Published: Wednesday 11th March 2020

The new Parliament has to make the needs of children and young people a priority after an extended period in the nation’s political life when their interests and voice have been neglected – that is the key message in the Call for Change published today by Coram.

Call for Change front cover

Thirty years after the UK signed the United Nations Convention on the Rights of the Child, which set out the civil, political, economic, social, health and cultural rights children should enjoy, Coram’s Call for Change highlights where, all too often, children are falling through the safety net that a civilised society should aspire to.

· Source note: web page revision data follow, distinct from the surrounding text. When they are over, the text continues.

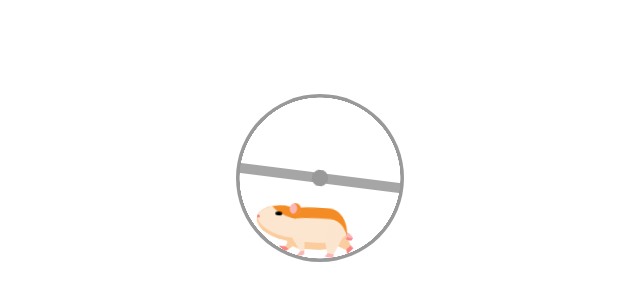
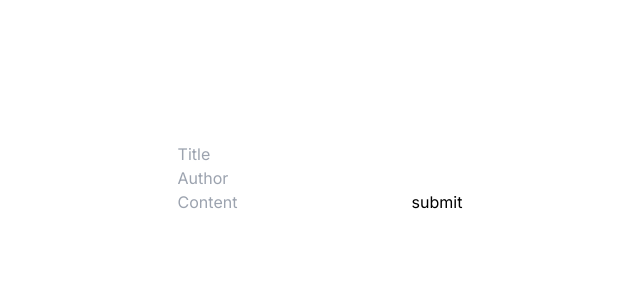
Before and after one commit to PhanTinh101201/next-page, a Next.js app: page / in a window 1280 px wide. Shown: the part 222-522 px from the top of the page, without its empty margins (320-960 px from the left). Built offline with nearby package versions, Linux system fonts and the light colour scheme.

Commit message:
demo json server in vercel

```diff
--- a/src/app/layout.tsx
+++ b/src/app/layout.tsx
@@ -6,7 +6,7 @@ const inter = Inter({ subsets: ['latin'] })
 
 export const metadata: Metadata = {
   title: 'Coming Soon',
-  description: 'Generated by create next app',
+  description: '*',
 }
 
 export default function RootLayout({
--- a/src/app/page.tsx
+++ b/src/app/page.tsx
@@ -1,10 +1,42 @@
-import LoadingPage from "@/components/loading";
+"use client";
 import React from "react";
+import { useForm, SubmitHandler } from "react-hook-form";
+
+interface FormValues {
+  title: string;
+  author: string;
+  content: string;
+}
 
 const HomePage = () => {
+  const { register, handleSubmit } = useForm<FormValues>();
+
+  const onSubmit: SubmitHandler<FormValues> = (data) => {
+    fetch(`https://demo-fake-json.onrender.com/blogs`, {
+      method: "POST",
+      headers: {
+        Accept: "application/json, text/plain, */*",
+        "Content-Type": "application/json",
+      },
+      body: JSON.stringify(data),
+    })
+      .then((res) => res.json())
+      .then((res) => {
+        console.log(res);
+      });
+  };
+
   return (
     <div className="flex justify-center items-center h-[100vh]">
-      <LoadingPage />
+      <form onSubmit={handleSubmit(onSubmit)}>
+        <input {...register("title")} type="text" placeholder="Title" />
+        <br />
+        <input {...register("author")} type="text" placeholder="Author" />
+        <br />
+        <input {...register("content")} type="text" placeholder="Content" />
+
+        <button type="submit">submit</button>
+      </form>
     </div>
   );
 };
--- a/src/components/loading/index.tsx
+++ b/src/components/loading/index.tsx
@@ -3,28 +3,7 @@ import "../../styles/styles.css";
 
 const LoadingPage = () => {
   return (
-    <div
-      aria-label="Orange and tan hamster running in a metal wheel"
-      role="img"
-      className="wheel-and-hamster"
-    >
-      <div className="wheel"></div>
-      <div className="hamster">
-        <div className="hamster__body">
-          <div className="hamster__head">
-            <div className="hamster__ear"></div>
-            <div className="hamster__eye"></div>
-            <div className="hamster__nose"></div>
-          </div>
-          <div className="hamster__limb hamster__limb--fr"></div>
-          <div className="hamster__limb hamster__limb--fl"></div>
-          <div className="hamster__limb hamster__limb--br"></div>
-          <div className="hamster__limb hamster__limb--bl"></div>
-          <div className="hamster__tail"></div>
-        </div>
-      </div>
-      <div className="spoke"></div>
-    </div>
+    <div className="loader"/>
   );
 };
 
--- a/src/styles/styles.css
+++ b/src/styles/styles.css
@@ -2,275 +2,83 @@
 @tailwind components;
 @tailwind utilities;
 
-.wheel-and-hamster {
-    --dur: 1s;
-    position: relative;
-    width: 12em;
-    height: 12em;
-    font-size: 14px;
+.loader {
+  animation: rotate 1s infinite;
+  height: 50px;
+  width: 50px;
 }
 
-  .wheel,
-  .hamster,
-  .hamster div,
-  .spoke {
-    position: absolute;
+.loader:before,
+.loader:after {
+  border-radius: 50%;
+  content: '';
+  display: block;
+  height: 20px;
+  width: 20px;
 }
 
-  .wheel,
-  .spoke {
-    border-radius: 50%;
-    top: 0;
-    left: 0;
-    width: 100%;
-    height: 100%;
+.loader:before {
+  animation: ball1 1s infinite;
+  background-color: #cb2025;
+  box-shadow: 30px 0 0 #f8b334;
+  margin-bottom: 10px;
 }
 
-  .wheel {
-    background: radial-gradient(100% 100% at center,hsla(0,0%,60%,0) 47.8%,hsl(0,0%,60%) 48%);
-    z-index: 2;
+.loader:after {
+  animation: ball2 1s infinite;
+  background-color: #00a096;
+  box-shadow: 30px 0 0 #97bf0d;
 }
 
-  .hamster {
-    animation: hamster var(--dur) ease-in-out infinite;
-    top: 50%;
-    left: calc(50% - 3.5em);
-    width: 7em;
-    height: 3.75em;
-    transform: rotate(4deg) translate(-0.8em,1.85em);
-    transform-origin: 50% 0;
-    z-index: 1;
-  }
-
-  .hamster__head {
-    animation: hamsterHead var(--dur) ease-in-out infinite;
-    background: hsl(30,90%,55%);
-    border-radius: 70% 30% 0 100% / 40% 25% 25% 60%;
-    box-shadow: 0 -0.25em 0 hsl(30,90%,80%) inset,
-          0.75em -1.55em 0 hsl(30,90%,90%) inset;
-    top: 0;
-    left: -2em;
-    width: 2.75em;
-    height: 2.5em;
-    transform-origin: 100% 50%;
-  }
-
-  .hamster__ear {
-    animation: hamsterEar var(--dur) ease-in-out infinite;
-    background: hsl(0,90%,85%);
-    border-radius: 50%;
-    box-shadow: -0.25em 0 hsl(30,90%,55%) inset;
-    top: -0.25em;
-    right: -0.25em;
-    width: 0.75em;
-    height: 0.75em;
-    transform-origin: 50% 75%;
-  }
-
-  .hamster__eye {
-    animation: hamsterEye var(--dur) linear infinite;
-    background-color: hsl(0,0%,0%);
-    border-radius: 50%;
-    top: 0.375em;
-    left: 1.25em;
-    width: 0.5em;
-    height: 0.5em;
-  }
-
-  .hamster__nose {
-    background: hsl(0,90%,75%);
-    border-radius: 35% 65% 85% 15% / 70% 50% 50% 30%;
-    top: 0.75em;
-    left: 0;
-    width: 0.2em;
-    height: 0.25em;
-  }
-
-  .hamster__body {
-    animation: hamsterBody var(--dur) ease-in-out infinite;
-    background: hsl(30,90%,90%);
-    border-radius: 50% 30% 50% 30% / 15% 60% 40% 40%;
-    box-shadow: 0.1em 0.75em 0 hsl(30,90%,55%) inset,
-          0.15em -0.5em 0 hsl(30,90%,80%) inset;
-    top: 0.25em;
-    left: 2em;
-    width: 4.5em;
-    height: 3em;
-    transform-origin: 17% 50%;
-    transform-style: preserve-3d;
-  }
-
-  .hamster__limb--fr,
-  .hamster__limb--fl {
-    clip-path: polygon(0 0,100% 0,70% 80%,60% 100%,0% 100%,40% 80%);
-    top: 2em;
-    left: 0.5em;
-    width: 1em;
-    height: 1.5em;
-    transform-origin: 50% 0;
-  }
-
-  .hamster__limb--fr {
-    animation: hamsterFRLimb var(--dur) linear infinite;
-    background: linear-gradient(hsl(30,90%,80%) 80%,hsl(0,90%,75%) 80%);
-    transform: rotate(15deg) translateZ(-1px);
-  }
-
-  .hamster__limb--fl {
-    animation: hamsterFLLimb var(--dur) linear infinite;
-    background: linear-gradient(hsl(30,90%,90%) 80%,hsl(0,90%,85%) 80%);
-    transform: rotate(15deg);
-  }
-
-  .hamster__limb--br,
-  .hamster__limb--bl {
-    border-radius: 0.75em 0.75em 0 0;
-    clip-path: polygon(0 0,100% 0,100% 30%,70% 90%,70% 100%,30% 100%,40% 90%,0% 30%);
-    top: 1em;
-    left: 2.8em;
-    width: 1.5em;
-    height: 2.5em;
-    transform-origin: 50% 30%;
-  }
-
-  .hamster__limb--br {
-    animation: hamsterBRLimb var(--dur) linear infinite;
-    background: linear-gradient(hsl(30,90%,80%) 90%,hsl(0,90%,75%) 90%);
-    transform: rotate(-25deg) translateZ(-1px);
-  }
-
-  .hamster__limb--bl {
-    animation: hamsterBLLimb var(--dur) linear infinite;
-    background: linear-gradient(hsl(30,90%,90%) 90%,hsl(0,90%,85%) 90%);
-    transform: rotate(-25deg);
-  }
-
-  .hamster__tail {
-    animation: hamsterTail var(--dur) linear infinite;
-    background: hsl(0,90%,85%);
-    border-radius: 0.25em 50% 50% 0.25em;
-    box-shadow: 0 -0.2em 0 hsl(0,90%,75%) inset;
-    top: 1.5em;
-    right: -0.5em;
-    width: 1em;
-    height: 0.5em;
-    transform: rotate(30deg) translateZ(-1px);
-    transform-origin: 0.25em 0.25em;
-  }
-
-  .spoke {
-    animation: spoke var(--dur) linear infinite;
-    background: radial-gradient(100% 100% at center,hsl(0,0%,60%) 4.8%,hsla(0,0%,60%,0) 5%),
-          linear-gradient(hsla(0,0%,55%,0) 46.9%,hsl(0,0%,65%) 47% 52.9%,hsla(0,0%,65%,0) 53%) 50% 50% / 99% 99% no-repeat;
-  }
-
-  /* Animations */
-  @keyframes hamster {
-    from, to {
-      transform: rotate(4deg) translate(-0.8em,1.85em);
+@keyframes rotate {
+  0% {
+    -webkit-transform: rotate(0deg) scale(0.8);
+    -moz-transform: rotate(0deg) scale(0.8);
   }
 
   50% {
-      transform: rotate(0) translate(-0.8em,1.85em);
+    -webkit-transform: rotate(360deg) scale(1.2);
+    -moz-transform: rotate(360deg) scale(1.2);
+  }
+
+  100% {
+    -webkit-transform: rotate(720deg) scale(0.8);
+    -moz-transform: rotate(720deg) scale(0.8);
   }
 }
 
-  @keyframes hamsterHead {
-    from, 25%, 50%, 75%, to {
-      transform: rotate(0);
+@keyframes ball1 {
+  0% {
+    box-shadow: 30px 0 0 #f8b334;
   }
 
-    12.5%, 37.5%, 62.5%, 87.5% {
-      transform: rotate(8deg);
+  50% {
+    box-shadow: 0 0 0 #f8b334;
+    margin-bottom: 0;
+    -webkit-transform: translate(15px,15px);
+    -moz-transform: translate(15px, 15px);
+  }
+
+  100% {
+    box-shadow: 30px 0 0 #f8b334;
+    margin-bottom: 10px;
   }
 }
 
-  @keyframes hamsterEye {
-    from, 90%, to {
-      transform: scaleY(1);
+@keyframes ball2 {
+  0% {
+    box-shadow: 30px 0 0 #97bf0d;
   }
 
-    95% {
-      transform: scaleY(0);
+  50% {
+    box-shadow: 0 0 0 #97bf0d;
+    margin-top: -20px;
+    -webkit-transform: translate(15px,15px);
+    -moz-transform: translate(15px, 15px);
+  }
+
+  100% {
+    box-shadow: 30px 0 0 #97bf0d;
+    margin-top: 0;
   }
 }
-
-  @keyframes hamsterEar {
-    from, 25%, 50%, 75%, to {
-      transform: rotate(0);
-    }
-
-    12.5%, 37.5%, 62.5%, 87.5% {
-      transform: rotate(12deg);
-    }
-  }
-
-  @keyframes hamsterBody {
-    from, 25%, 50%, 75%, to {
-      transform: rotate(0);
-    }
-
-    12.5%, 37.5%, 62.5%, 87.5% {
-      transform: rotate(-2deg);
-    }
-  }
-
-  @keyframes hamsterFRLimb {
-    from, 25%, 50%, 75%, to {
-      transform: rotate(50deg) translateZ(-1px);
-    }
-
-    12.5%, 37.5%, 62.5%, 87.5% {
-      transform: rotate(-30deg) translateZ(-1px);
-    }
-  }
-
-  @keyframes hamsterFLLimb {
-    from, 25%, 50%, 75%, to {
-      transform: rotate(-30deg);
-    }
-
-    12.5%, 37.5%, 62.5%, 87.5% {
-      transform: rotate(50deg);
-    }
-  }
-
-  @keyframes hamsterBRLimb {
-    from, 25%, 50%, 75%, to {
-      transform: rotate(-60deg) translateZ(-1px);
-    }
-
-    12.5%, 37.5%, 62.5%, 87.5% {
-      transform: rotate(20deg) translateZ(-1px);
-    }
-  }
-
-  @keyframes hamsterBLLimb {
-    from, 25%, 50%, 75%, to {
-      transform: rotate(20deg);
-    }
-
-    12.5%, 37.5%, 62.5%, 87.5% {
-      transform: rotate(-60deg);
-    }
-  }
-
-  @keyframes hamsterTail {
-    from, 25%, 50%, 75%, to {
-      transform: rotate(30deg) translateZ(-1px);
-    }
-
-    12.5%, 37.5%, 62.5%, 87.5% {
-      transform: rotate(10deg) translateZ(-1px);
-    }
-  }
-
-  @keyframes spoke {
-    from {
-      transform: rotate(0);
-    }
-
-    to {
-      transform: rotate(-1turn);
-    }
-  }
```
Also changed, not shown: package.json (+5 -4 lines), 1 other file (tests, documents, lock files or other folders). Lines whose indentation alone changed are shown as unchanged.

It sets out realistic calls for changes to policy, law and practice that will transform lives and create better chances for children, in areas that include rights and justice, education and families and early years.

Dr Carol Homden, Coram CEO, said: “Since 2016, the focus of policy makers on all sides of the political divide has largely been on the process of leaving the European Union, but little progress has been made over that time in making the lives of children better. Children and young people have too little say in their own future. Their voices often go unheard. We call on this new parliament to make their interests and welfare a priority.”

Changes that Coram is calling for over the coming years include:

  • Incorporation of the UN Convention on the Rights of the Child into UK law;
  • A child rights impact assessment to be undertaken prior to the introduction of any primary or secondary legislation;
  • A commitment to government-funded legal advice for all children;
  • Enshrining the right to an independent advocate in laws for all children and young people in the care of the state;
  • A commitment to funding the Adoption Support Fund until the end of the next Public Sector Spending Round;
  • Reinstating the requirement for Ofsted to inspect local authority fostering services;
  • Introduction of an outcomes framework for children’s social care with local authority data published annually by the Department for Education.

Dr Homden continued: “Every day we work for children, whether through direct delivery of services such as legal services, life skills education in schools, or by advocating on their behalf, and ensuring children who may be in care are undocumented or otherwise at risk get the support they need. The children we work with often tell us that their own voices aren’t being heard when policy makers make the decisions that affect them.

“Our Call for Change sets out what children and young people tell us needs to happen to achieve positive change. We worked with partners to make a real difference to children’s lives as a result of our 2018 Respected and Protected manifesto, and commit to doing the same with the calls in today’s Call for Change.

Read our Call for Change